TASK PROMPT:
Produce a copy of every line in the records that holds the string "this".

Source data:
● ● ● ●

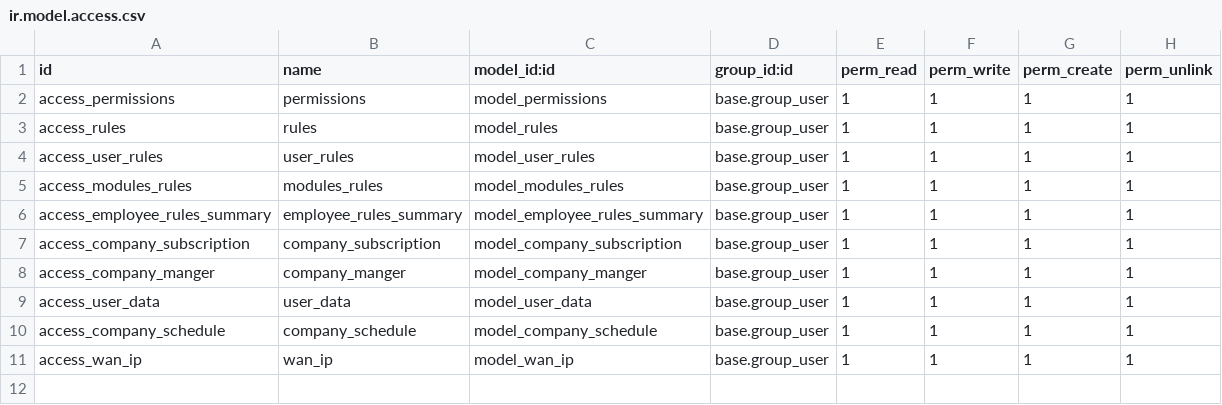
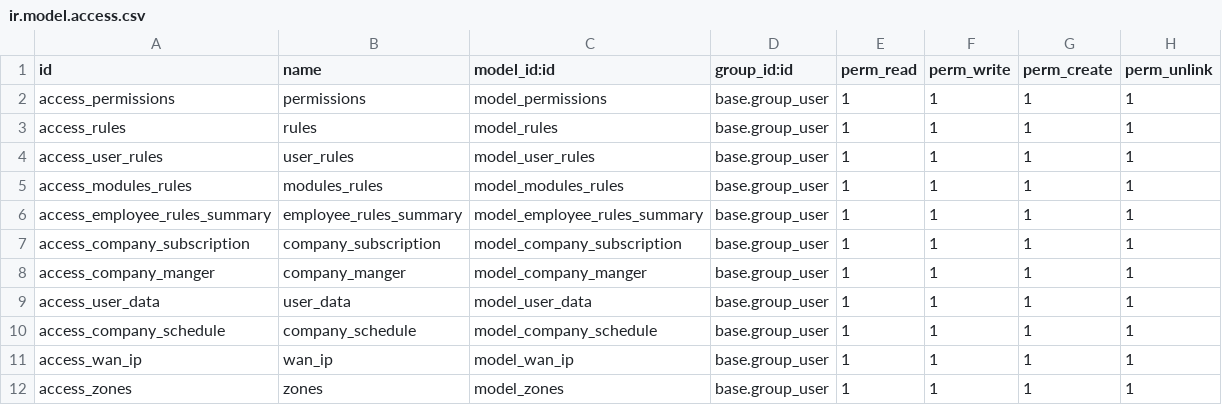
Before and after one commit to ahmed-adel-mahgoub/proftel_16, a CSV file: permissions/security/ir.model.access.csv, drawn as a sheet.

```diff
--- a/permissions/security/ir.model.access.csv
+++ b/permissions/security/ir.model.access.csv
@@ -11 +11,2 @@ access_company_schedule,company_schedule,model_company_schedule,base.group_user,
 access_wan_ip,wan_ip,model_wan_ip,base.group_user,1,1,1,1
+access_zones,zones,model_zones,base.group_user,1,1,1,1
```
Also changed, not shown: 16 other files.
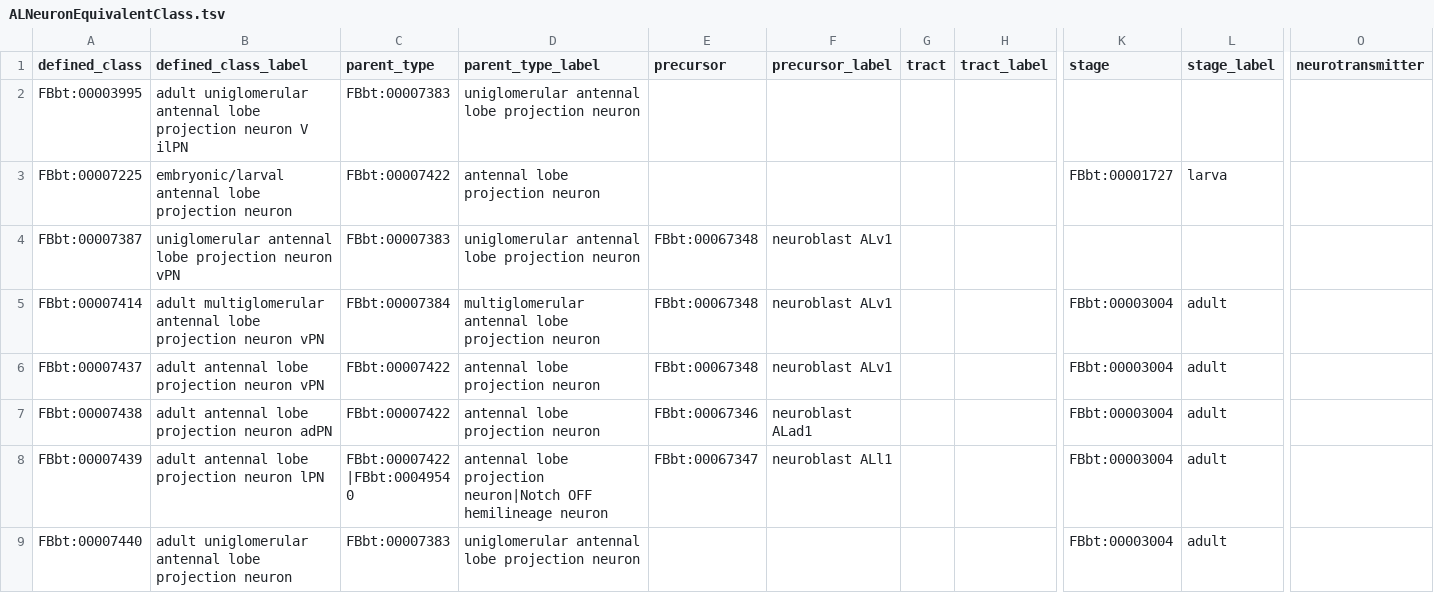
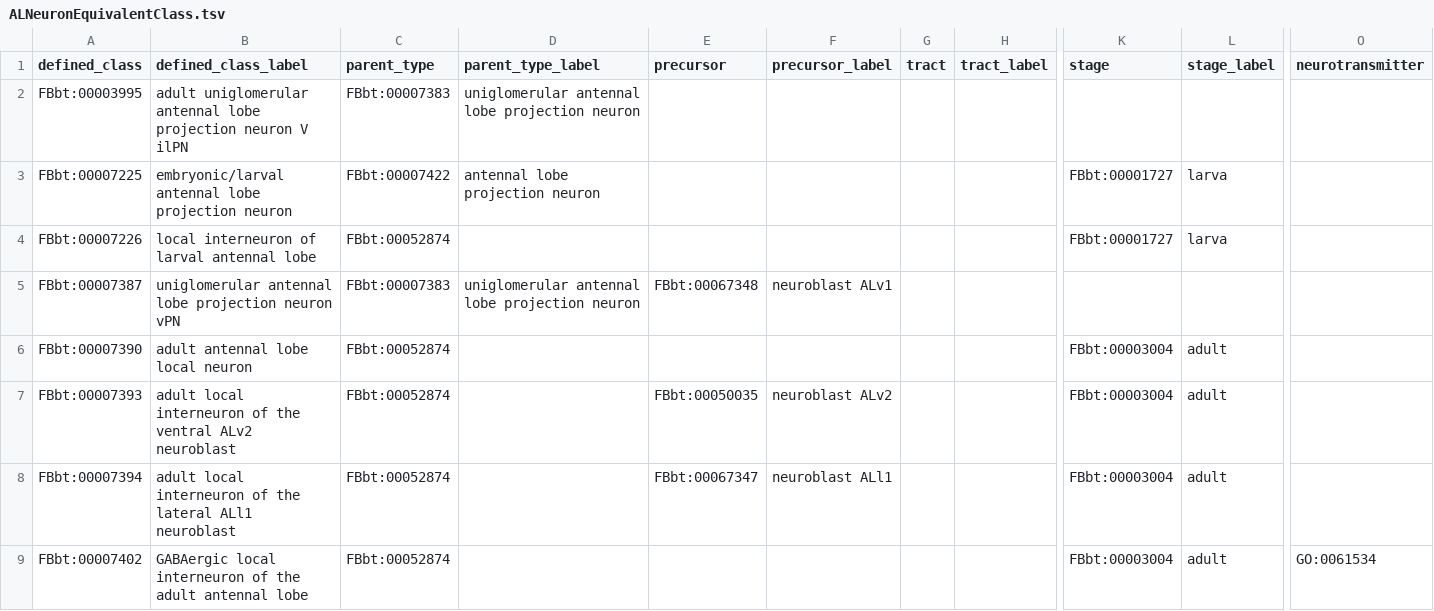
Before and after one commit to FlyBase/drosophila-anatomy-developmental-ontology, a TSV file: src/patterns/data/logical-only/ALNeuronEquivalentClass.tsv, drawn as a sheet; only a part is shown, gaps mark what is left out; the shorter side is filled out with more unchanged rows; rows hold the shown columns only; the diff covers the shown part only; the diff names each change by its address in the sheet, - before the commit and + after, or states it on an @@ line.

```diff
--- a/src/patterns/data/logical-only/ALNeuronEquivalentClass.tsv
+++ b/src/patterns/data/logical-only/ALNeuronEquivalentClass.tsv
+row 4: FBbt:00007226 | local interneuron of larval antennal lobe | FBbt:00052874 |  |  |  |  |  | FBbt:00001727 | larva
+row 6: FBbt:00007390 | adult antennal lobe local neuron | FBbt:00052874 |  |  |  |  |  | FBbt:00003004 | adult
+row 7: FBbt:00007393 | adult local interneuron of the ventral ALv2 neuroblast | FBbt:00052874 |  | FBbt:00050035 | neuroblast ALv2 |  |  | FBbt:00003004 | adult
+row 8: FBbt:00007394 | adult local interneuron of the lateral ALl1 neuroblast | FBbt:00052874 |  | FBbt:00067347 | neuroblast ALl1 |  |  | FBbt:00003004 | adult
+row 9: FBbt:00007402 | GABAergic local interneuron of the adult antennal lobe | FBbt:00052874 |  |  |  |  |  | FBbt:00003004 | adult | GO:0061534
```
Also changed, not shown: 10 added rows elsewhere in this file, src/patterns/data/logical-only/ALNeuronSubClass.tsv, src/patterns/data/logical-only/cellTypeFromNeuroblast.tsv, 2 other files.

● ● ● ●

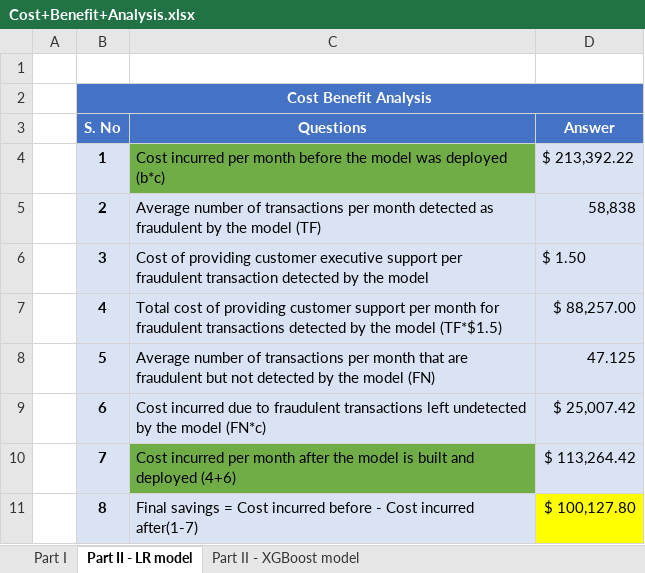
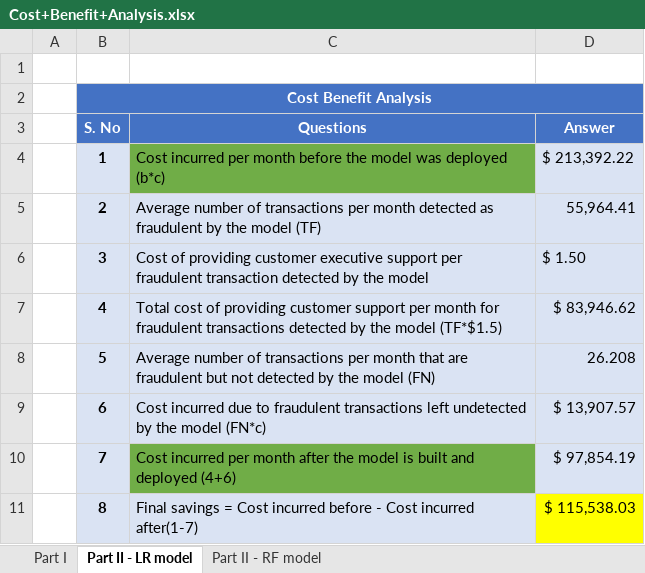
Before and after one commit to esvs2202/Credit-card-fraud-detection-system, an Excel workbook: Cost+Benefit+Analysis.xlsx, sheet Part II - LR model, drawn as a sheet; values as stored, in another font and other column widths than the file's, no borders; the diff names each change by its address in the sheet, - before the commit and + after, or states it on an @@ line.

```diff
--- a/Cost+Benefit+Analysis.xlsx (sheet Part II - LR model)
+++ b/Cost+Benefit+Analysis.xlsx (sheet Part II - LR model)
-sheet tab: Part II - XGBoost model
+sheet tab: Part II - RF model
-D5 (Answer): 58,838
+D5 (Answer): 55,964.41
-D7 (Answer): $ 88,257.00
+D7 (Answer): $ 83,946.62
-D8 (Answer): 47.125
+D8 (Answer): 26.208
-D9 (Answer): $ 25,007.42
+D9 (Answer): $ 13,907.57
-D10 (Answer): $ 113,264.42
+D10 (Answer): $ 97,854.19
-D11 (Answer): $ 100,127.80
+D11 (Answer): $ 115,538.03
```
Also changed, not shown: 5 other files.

● ● ● ●

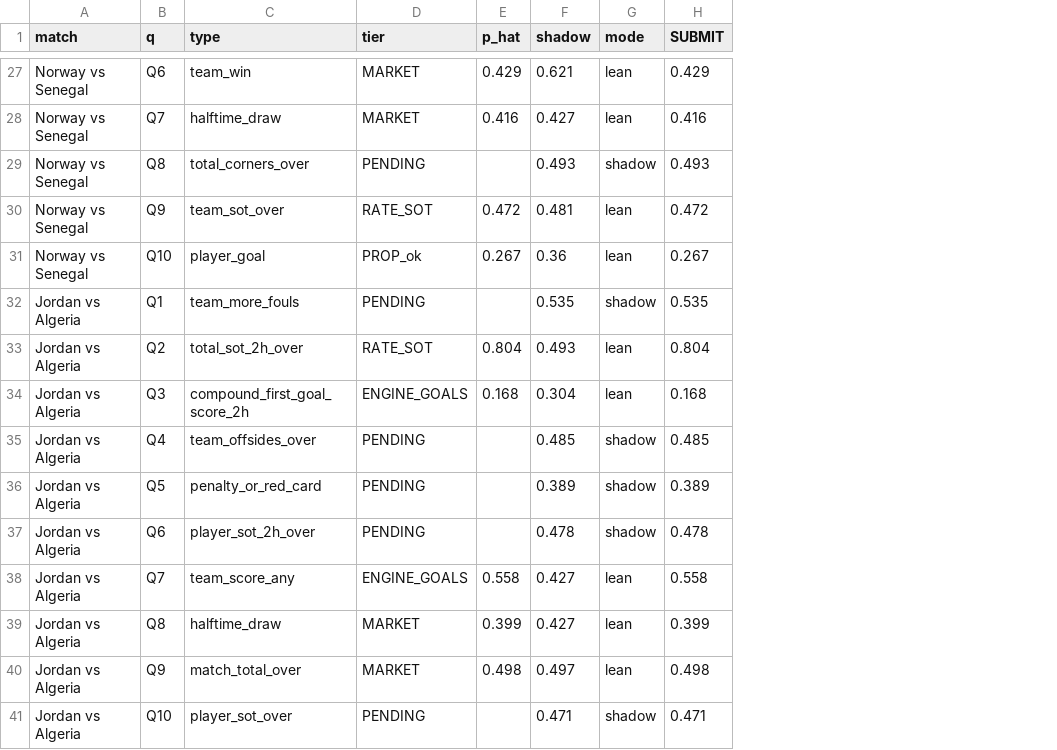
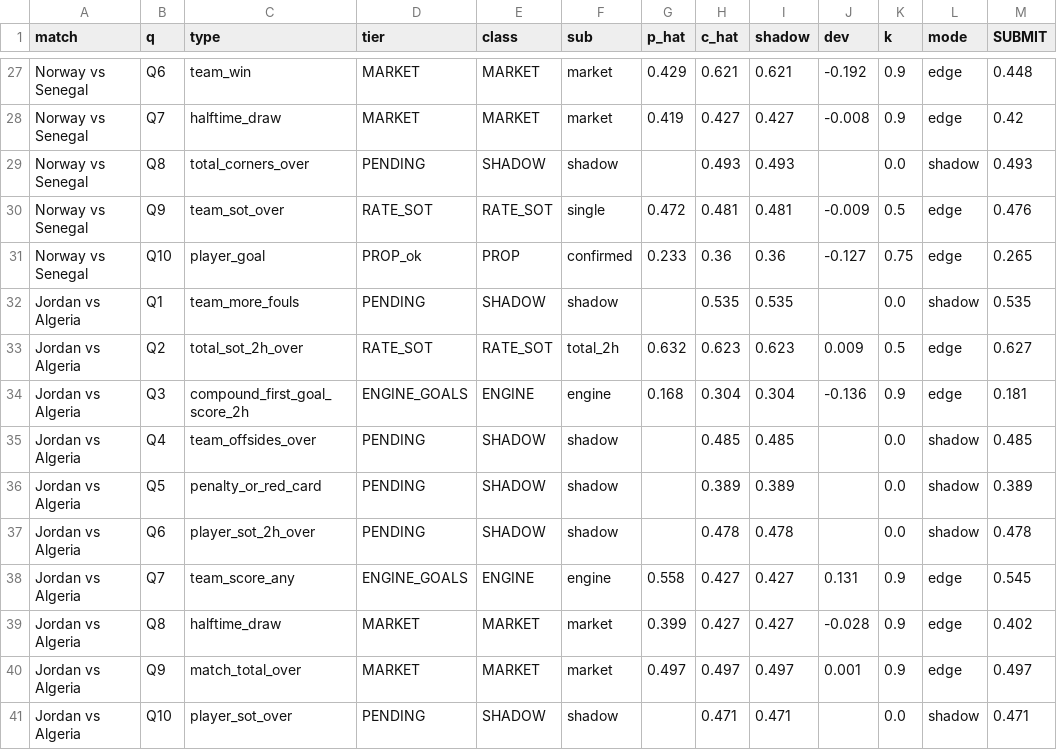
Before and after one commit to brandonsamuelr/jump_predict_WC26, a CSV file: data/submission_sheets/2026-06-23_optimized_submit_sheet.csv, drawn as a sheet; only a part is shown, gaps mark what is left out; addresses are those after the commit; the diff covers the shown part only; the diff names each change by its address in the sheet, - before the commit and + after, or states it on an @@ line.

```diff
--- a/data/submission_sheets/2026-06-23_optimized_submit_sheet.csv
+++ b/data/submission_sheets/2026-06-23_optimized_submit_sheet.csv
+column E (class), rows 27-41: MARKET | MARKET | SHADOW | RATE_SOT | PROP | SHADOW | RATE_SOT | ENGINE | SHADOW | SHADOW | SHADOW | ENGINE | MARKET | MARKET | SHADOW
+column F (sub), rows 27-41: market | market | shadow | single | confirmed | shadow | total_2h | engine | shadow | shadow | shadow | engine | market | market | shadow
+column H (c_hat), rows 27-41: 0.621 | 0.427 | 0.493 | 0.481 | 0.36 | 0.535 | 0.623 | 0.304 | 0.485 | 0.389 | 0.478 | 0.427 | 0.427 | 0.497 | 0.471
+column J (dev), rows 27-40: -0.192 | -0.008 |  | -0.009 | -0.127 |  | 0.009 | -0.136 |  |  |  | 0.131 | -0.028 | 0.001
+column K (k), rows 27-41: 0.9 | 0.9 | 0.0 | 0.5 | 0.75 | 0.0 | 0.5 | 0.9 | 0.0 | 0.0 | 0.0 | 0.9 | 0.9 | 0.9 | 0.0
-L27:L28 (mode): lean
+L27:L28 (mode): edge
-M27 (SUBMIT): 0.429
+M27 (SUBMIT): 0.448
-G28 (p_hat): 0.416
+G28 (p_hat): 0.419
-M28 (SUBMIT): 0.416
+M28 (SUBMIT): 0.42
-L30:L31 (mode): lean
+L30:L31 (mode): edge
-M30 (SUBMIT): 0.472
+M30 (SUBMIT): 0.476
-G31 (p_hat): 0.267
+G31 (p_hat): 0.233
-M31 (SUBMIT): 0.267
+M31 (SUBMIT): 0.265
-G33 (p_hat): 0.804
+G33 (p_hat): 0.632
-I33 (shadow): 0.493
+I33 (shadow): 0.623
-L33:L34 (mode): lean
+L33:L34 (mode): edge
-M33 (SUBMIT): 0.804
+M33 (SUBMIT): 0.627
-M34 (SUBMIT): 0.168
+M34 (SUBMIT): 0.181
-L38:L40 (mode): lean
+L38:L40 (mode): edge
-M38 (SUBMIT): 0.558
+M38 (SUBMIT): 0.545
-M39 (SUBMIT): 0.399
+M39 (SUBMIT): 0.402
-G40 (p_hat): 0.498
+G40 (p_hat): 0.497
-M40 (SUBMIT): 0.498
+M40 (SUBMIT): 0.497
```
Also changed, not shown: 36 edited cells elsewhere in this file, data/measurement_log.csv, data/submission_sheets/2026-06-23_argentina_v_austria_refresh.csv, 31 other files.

● ● ● ●

SOLUTION TO THE EXERCISE:
Also changed, not shown: 10 added rows elsewhere in this file, src/patterns/data/logical-only/ALNeuronSubClass.tsv, src/patterns/data/logical-only/cellTypeFromNeuroblast.tsv, 2 other files.
Also changed, not shown: 36 edited cells elsewhere in this file, data/measurement_log.csv, data/submission_sheets/2026-06-23_argentina_v_austria_refresh.csv, 31 other files.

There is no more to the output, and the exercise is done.